This fantastic way of bringing in unassuming students, thinking only of chocolate bars to impart knowledge about sustainable agriculture, is like tossing zucchini into chocolate cake without the kids knowing.
Cacao is a tree, and in order for us chocolate lovers to fully enjoy the purest foodie dark chocolate scrumptious delights, we need to understand that our delectable bar only needs four ingredients: cacao, sugar, vanilla and an emulsifier like soy lecithin or cacao butter. But from Branch to Bar so much more goes on behind the scenes.
It’s a meeting of the minds at the Lydgate Farm with PhD’s, Oxford alumnae, musicians, artists and others that form a team who have come together to develop a sustainable agriculture program to teach others the same.

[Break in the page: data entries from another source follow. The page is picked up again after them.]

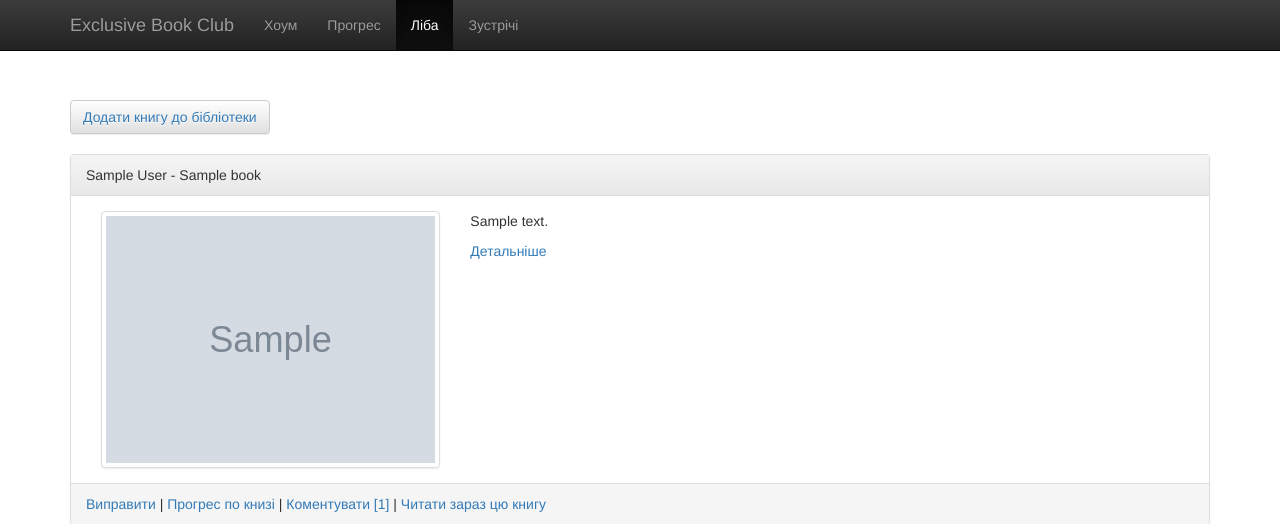
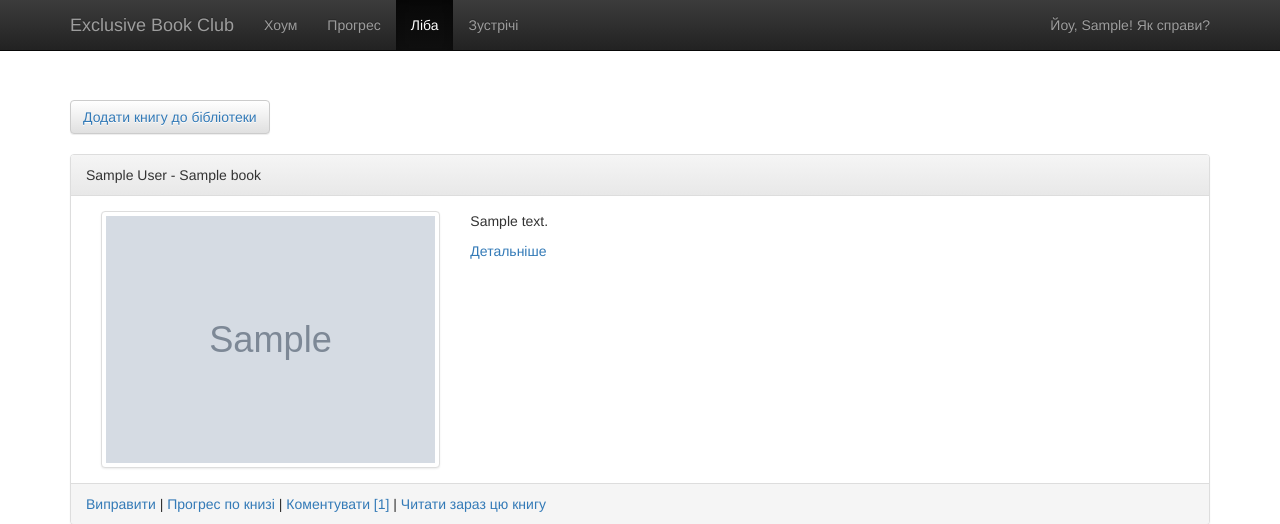
Before and after one commit to Ignotus/bookclub, a Flask app: page /books in a window 1280 px wide. Shown: the top 524 px of the page. Run offline with Flask 2, Linux system fonts and the light colour scheme; a user stored in the database is signed in; tables that the repository leaves empty hold one stand-in row (values such as "Sample post"); grey boxes marked "Sample" are stand-in pictures; parts of the project's set-up code (start-up, migrations or seed data) failed here and were passed over; some libraries are stand-ins or nearby versions.

Commit message:
Adding greeting. Removing current_user from render arguments
current_user is automatically passed to each page, so we don't need to set it manually.

```diff
--- a/routes/progress.py
+++ b/routes/progress.py
@@ -31,7 +31,6 @@ def home():
         form.progress.data = 0
 
     return render_template('home.html',
-                           current_user=current_user,
                            current_book=current_book,
                            form=form)
 
--- a/templates/header.html
+++ b/templates/header.html
@@ -22,6 +22,12 @@
                     <li {% if id == active_page %} class='active' {% endif %}><a href="{{ href }}" id="{{ id }}">{{ caption }}</a></li>
                 {% endfor %}
             </ul>
+
+            {% if current_user.first_name %}
+            <ul class="nav navbar-nav navbar-right">
+                <li><a href="#">Йоу, {{ current_user.first_name }}! Як справи?</a></li>
+            </ul>
+            {% endif %}
         </div><!--/.nav-collapse -->
 
 
```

By sharing the behind the scenes chocolate creation process, Steelgrass shows the many stages of the production, and in so doing, they also show the excellence that comes from being a steward for sustainable agriculture on the Hawaiian Islands. We learned that it takes healthy pollinators not limited to bees for the fruit trees but it’s tiny gnats that are able to pollinate the petite cacao flowers. They use companion planting as a natural pest control and rely on collaboration and cooperation between neighboring cacao farmers. This is their hypothetical insurance policy, if disaster hits in the form of bugs, weather or other, then the diversification of plants, their various locations and different cacao farms, help ensure sustainability. This all falls under the umbrella of the Kauai Cacao Cooperative for creating a homegrown chocolate industry on the island.
It is incredible to think that all these aspects and hard work go into making that dark flavorful chocolate available and so good for us to enjoy. Once you understand you can’t forget and now that price of the chocolate bar makes sense. But it is perfect because, unlike milk chocolate where I could keep on eating more and more, I find that a small amount of dark chocolate hits the spot and I am satisfied…better for the environment, better for me..it’s a win~win.
Join us next week for part 2 of our chocolate tour adventure!
Rachelle @ Caramelize Life